Should the Reds sign Dunn to an extension?

With Dunn playing the hero this afternoon (yay), I've seen people talking again about whether the Reds should give him a contract extension.

The answer, as always, is that "it depends": How much and how many years would it take to extend him?

A nice starting point would be to figure out what a reasonable contract extension for Dunn would look like. I worked that out for someone over e-mail, so I thought I'd post this here as well. I'm using a methodology that is based largely on what folks do over at The Book Blog, though I figure replacement level a tad differently then they do. Their way may well be better, but we usually converge on the same answer, +-0.5 WAR or so.

Here we go:

Projecting Dunn into this and future seasons...

Offense: his 3-year weighted average on offense has been almost exactly 5 wins above replacement (not including 2008 stats).
Defense: last year, I had him as a -1.9 WAR fielder (including throwing arm), which I'll just assume is an accurate representation of his fielding "skill."

So, taking those numbers, and subtracting another 0.5 wins for aging, projects him as a 2.6 WAR player this season (his defense kills his value!). So, looking over the coming years, here's my projected value for him (assuming 10% inflation above this past offseason's $4.4/WAR):

2008: 2.6 WAR, $11.4 million (he actually is making $13 million)
2009: 2.1 WAR, $10.2 million
2010: 1.6 WAR, $8.5 million
2011: 1.1 WAR, $6.4 million
2012: 0.6 WAR, $3.9 million

So, in terms of extensions, I think we can reasonably value Dunn's contract extensions starting in the 2009 season as:

I have no way of knowing if he'd take any of those contracts...but my guess is no, because they'd all represent a substantial salary cut compared to what he's making this year. And they're well below the contracts that somewhat comparable players like Carlos Lee signed.

It's also worth noting that becoming a DH doesn't help Dunn. DH's get a -1.5 WAR position adjustment (in lieu of a fielding rating), which recognizes that they're usually terrible fielders. Dunn's fielding rating is -1.9 WAR, including position adjustment...but moving from the NL to the AL probably negates any of that 0.4 "bonus" he'd get by moving to DH. So these contract numbers are probably pretty reasonable.

If he won't take any of those contracts, then the Reds should either trade him or let him walk, depending on whether they can get trade value that is better than the expected value of the two draft picks I'm pretty sure he'd command.
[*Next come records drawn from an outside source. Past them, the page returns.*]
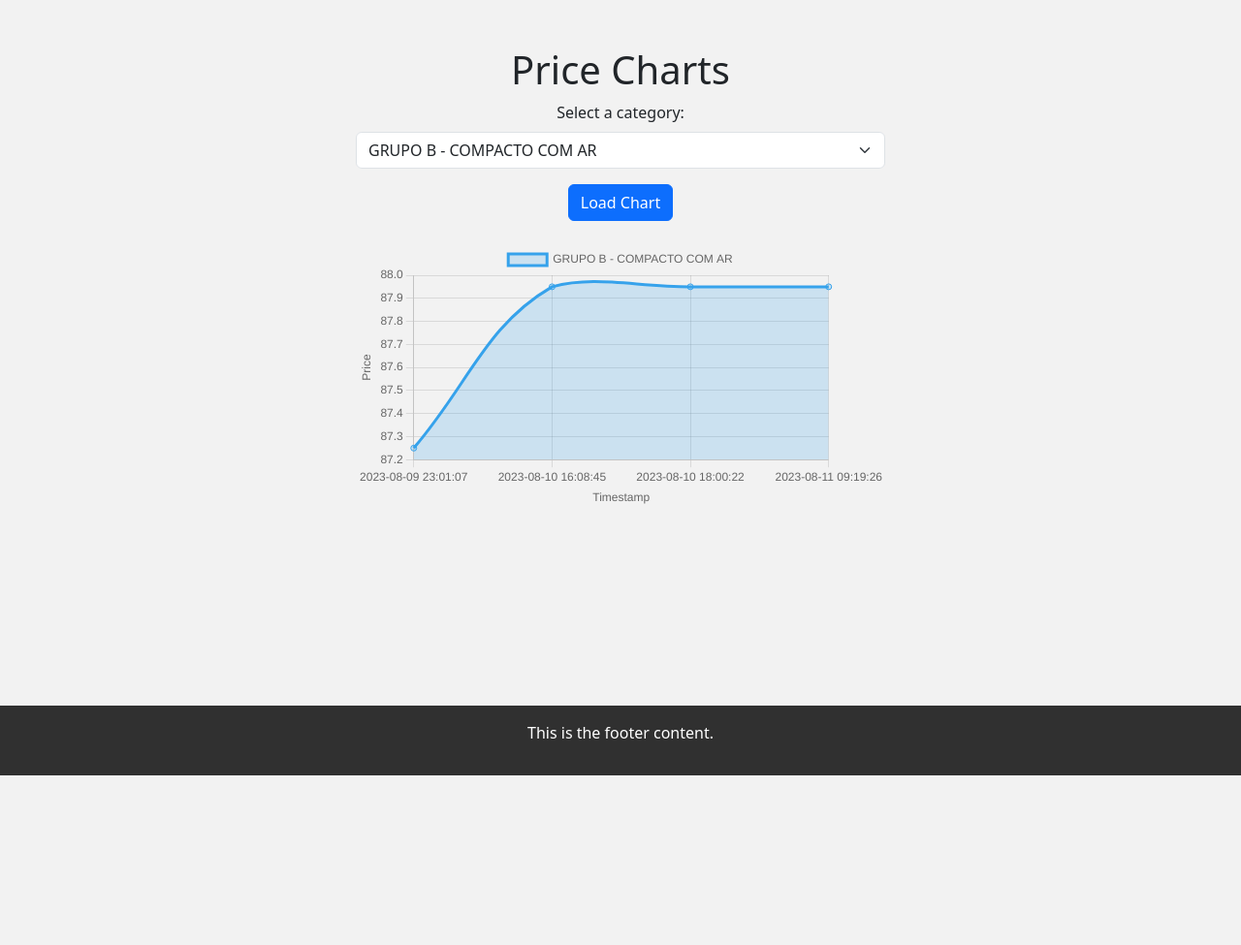
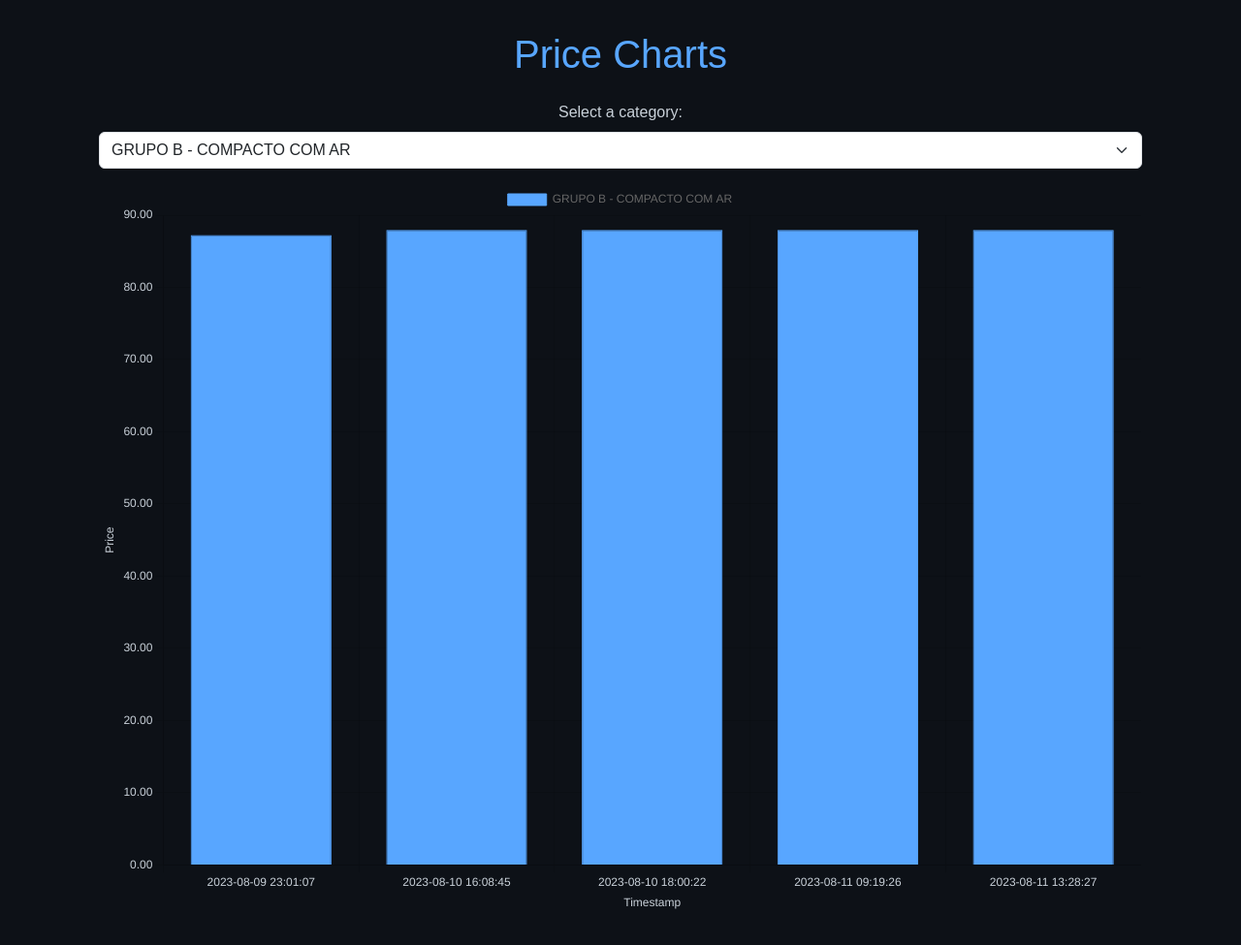
Before and after one commit to maxmilian02/LocalizaAPI, a Flask app: page / in a window 1280 px wide. Shown: the whole page at 97% size. Before the commit the page ends 800 px from the top, so only its background shows below. Run offline with Flask 3, Linux system fonts and the light colour scheme.

Commit message:
Bar graph

```diff
--- a/app.py
+++ b/app.py
@@ -5,7 +5,7 @@ app = Flask(__name__)
 
 @app.route('/')
 def index():
-    with open('data.json', 'r', encoding='utf-8') as json_file:
+    with open(r'C:\Users\abcma\OneDrive\Documentos\python\localiza\LocalizaAPI\data.json', 'r', encoding='utf-8') as json_file:
         data = json.load(json_file)
 
     categories = list(data[next(iter(data))].keys())
@@ -16,7 +16,7 @@ def index():
 def get_data():
     category = request.args.get('category', 'GRUPO B - COMPACTO COM AR')
 
-    with open('data.json', 'r', encoding='utf-8') as json_file:
+    with open(r'C:\Users\abcma\OneDrive\Documentos\python\localiza\LocalizaAPI\data.json', 'r', encoding='utf-8') as json_file:
         data = json.load(json_file)
 
     labels = []
@@ -24,15 +24,21 @@ def get_data():
 
     for timestamp, prices_dict in data.items():
         labels.append(timestamp)
-        prices.append(float(prices_dict[category].replace(',', '.')))
+        price = float(prices_dict[category].replace(',', '.'))
+        prices.append(price)
+
+    minPrice = min(prices)
+    maxPrice = max(prices)
 
     chart_data = {
         'category': category,
         'labels': labels,
-        'prices': prices
+        'prices': prices,
+        'minPrice': minPrice,  # Inclua o valor mínimo no dicionário
+        'maxPrice': maxPrice   # Inclua o valor máximo no dicionário
     }
 
     return jsonify(chart_data)
 
 if __name__ == '__main__':
-    app.run(debug=True)
+    app.run(host='192.168.15.91', port=5000, debug=True)
--- a/data.json
+++ b/data.json
@@ -46,5 +46,17 @@
         "GRUPO GC - SUV COMPACTO AUTOMÁTICO": "153,95",
         "GRUPO GX - SUV AUTOMÁTICO": "196,95",
         "GRUPO L - EXECUTIVO": "348,95"
+    },
+    "2023-08-11 13:28:27": {
+        "GRUPO B - COMPACTO COM AR": "87,95",
+        "GRUPO C - ECONÔMICO COM AR": "93,95",
+        "GRUPO CE - ECONÔMICO ESPECIAL C/AR": "101,95",
+        "GRUPO CS - ECONÔMICO SEDAN C/AR": "108,95",
+        "GRUPO F - INTERMEDIÁRIO": "122,95",
+        "GRUPO FS - INTERMEDIÁRIO SEDAN": "137,95",
+        "GRUPO FX - INTERMEDIÁRIO AUTOMÁTICO": "162,95",
+        "GRUPO GC - SUV COMPACTO AUTOMÁTICO": "153,95",
+        "GRUPO GX - SUV AUTOMÁTICO": "196,95",
+        "GRUPO L - EXECUTIVO": "348,95"
     }
 }
--- a/templates/index.html
+++ b/templates/index.html
@@ -2,36 +2,43 @@
 <html lang="en">
 <head>
     <meta charset="UTF-8">
-    <meta name="viewport" content="width=device-width, initial-scale=1.0">
+    <meta name="viewport" content="width=device-width, initial-scale=1">
     <title>Price Chart</title>
     <link rel="stylesheet" href="https://cdn.jsdelivr.net/npm/bootstrap@5.3.0/dist/css/bootstrap.min.css">
-    <link rel="stylesheet" href="https://cdnjs.cloudflare.com/ajax/libs/animate.css/4.1.1/animate.min.css">
     <script src="https://cdn.jsdelivr.net/npm/chart.js"></script>
     <style>
         body {
-            background-color: #f2f2f2;
+            background-color: #0D1117;
+            color: #C9D1D9;
+            font-family: Arial, sans-serif;
             margin: 0;
             padding: 0;
-            display: flex;
-            flex-direction: column;
-            min-height: 100vh;
         }
         .content {
-            flex-grow: 1;
+            padding: 2rem;
         }
-        .footer {
-            background-color: rgba(0, 0, 0, 0.8); /* Fundo translúcido */
-            color: white;
-            padding: 1rem;
-            text-align: center;
+        select {
+            background-color: #161B22;
+            color: #C9D1D9;
+            border: 1px solid #21262D;
+            padding: 0.5rem;
+            border-radius: 0.25rem;
+            width: 100%;
+            margin-bottom: 1rem;
+        }
+        h1 {
+            color: #58A6FF;
+            margin-bottom: 1.5rem;
+        }
+        canvas {
+            display: block;
+            max-width: 100%;
         }
     </style>
 </head>
 <body>
-    <div class="container mt-5 content">
-        <div class="row justify-content-center">
-            <div class="col-md-6">
-                <div class="text-center animate__animated animate__fadeInDown">
+    <div class="container content">
+        <div class="text-center">
             <h1>Price Charts</h1>
             <label for="category" class="form-label">Select a category:</label>
             <select id="category" class="form-select mb-3">
@@ -39,40 +46,35 @@
                     <option value="{{ category }}">{{ category }}</option>
                 {% endfor %}
             </select>
-                    <button id="loadButton" class="btn btn-primary animate__animated animate__fadeInUp">Load Chart</button>
         </div>
-                <div class="mt-4">
-                    <canvas id="priceChart"></canvas>
+        <div>
+            <canvas id="barChart"></canvas>
         </div>
     </div>
-        </div>
-    </div>
-    <div class="footer">
-        <p>This is the footer content.</p>
-    </div>
     <script>
-        let priceChart;
+        let barChart;
 
-        const loadChart = (selectedCategory) => {
-            fetch(`/data?category=${selectedCategory}`)
-                .then(response => response.json())
-                .then(chartData => {
-                    if (priceChart) {
-                        priceChart.destroy();
+        const updateBarChart = (chartData) => {
+            const ctx = document.getElementById('barChart').getContext('2d');
+            const chartContainer = document.querySelector('.content');
+            const chartWidth = chartContainer.offsetWidth;
+            ctx.canvas.width = chartWidth;
+            ctx.canvas.height = chartWidth * 0.7;
+
+            if (barChart) {
+                barChart.destroy();
             }
 
-                    const ctx = document.getElementById('priceChart').getContext('2d');
-                    priceChart = new Chart(ctx, {
-                        type: 'line',
+            barChart = new Chart(ctx, {
+                type: 'bar',
                 data: {
                     labels: chartData.labels,
                     datasets: [{
                         label: chartData.category,
                         data: chartData.prices,
-                                borderColor: 'rgba(54, 162, 235, 1)',
-                                backgroundColor: 'rgba(54, 162, 235, 0.2)',
-                                tension: 0.4,
-                                fill: true
+                        backgroundColor: '#58A6FF',
+                        borderColor: '#58A6FF',
+                        borderWidth: 1
                     }]
                 },
                 options: {
@@ -82,40 +84,59 @@
                             display: true,
                             title: {
                                 display: true,
-                                        text: 'Timestamp'
+                                text: 'Timestamp',
+                                color: '#C9D1D9'
+                            },
+                            ticks: {
+                                color: '#C9D1D9'
                             }
                         },
                         y: {
                             display: true,
                             title: {
                                 display: true,
-                                        text: 'Price'
+                                text: 'Price',
+                                color: '#C9D1D9'
+                            },
+                            ticks: {
+                                color: '#C9D1D9',
+                                callback: function(value, index, values) {
+                                    return value.toFixed(2);
+                                },
+                                min: chartData.minPrice, // Use o valor mínimo calculado
+                                max: chartData.maxPrice  // Use o valor máximo calculado
                             }
                         }
                     },
                     plugins: {
                         tooltip: {
-                                    callbacks: {
-                                        label: function(context) {
-                                            return '$' + context.parsed.y.toFixed(2);
-                                        }
-                                    }
+                            backgroundColor: '#161B22',
+                            titleColor: '#C9D1D9',
+                            bodyColor: '#C9D1D9',
+                            borderColor: '#21262D',
+                            borderWidth: 1
                         }
                     }
                 }
             });
-                });
         };
 
-        const loadButton = document.getElementById('loadButton');
-        loadButton.addEventListener('click', () => {
-            const selectedCategory = document.getElementById('category').value;
-            loadChart(selectedCategory);
+        const categorySelect = document.getElementById('category');
+        categorySelect.addEventListener('change', () => {
+            const selectedCategory = categorySelect.value;
+            fetch(`/data?category=${selectedCategory}`)
+                .then(response => response.json())
+                .then(chartData => {
+                    updateBarChart(chartData);
+                });
         });
 
-        // Initial load
         const initialCategory = document.getElementById('category').value;
-        loadChart(initialCategory);
+        fetch(`/data?category=${initialCategory}`)
+            .then(response => response.json())
+            .then(chartData => {
+                updateBarChart(chartData);
+            });
     </script>
 </body>
 </html>
```
Also changed, not shown: localizapy.py (+11 -3 lines), 2 other files. Lines whose indentation alone changed are shown as unchanged.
I have no way of knowing what GM's would offer for him, but that'd be the criterion I'd use.

Hopefully they'll be able to pick up some other players for more appropriate money in free agency to make up for the lost production. Maybe that'd give Encarnacion a chance to move into the outfield...

Quick breakdown on Griffey, using the same methodology...

Offense: Using a 2-year weighted average (common practice for guys in their late 30's), I have Griffey as 2.8 WAR hitter in 06-07.
Defense: Last year, I had him as a -1.7 WAR fielder, including position adjustment and throwing arm.

So, summing the two, and then subtracting 0.5 wins for aging puts Griffey's projection at 0.6 WAR this season...and effectively zero in 2009. Yikes.

DH doesn't help Griffey either... DH's get a -1.5 WAR position adjustment (in lieu of any fielding rating), while Griffey's working from a -1.7 fielding rating (including position adjustment). The 0.2 WAR bonus is easily negated by moving to the tougher American League.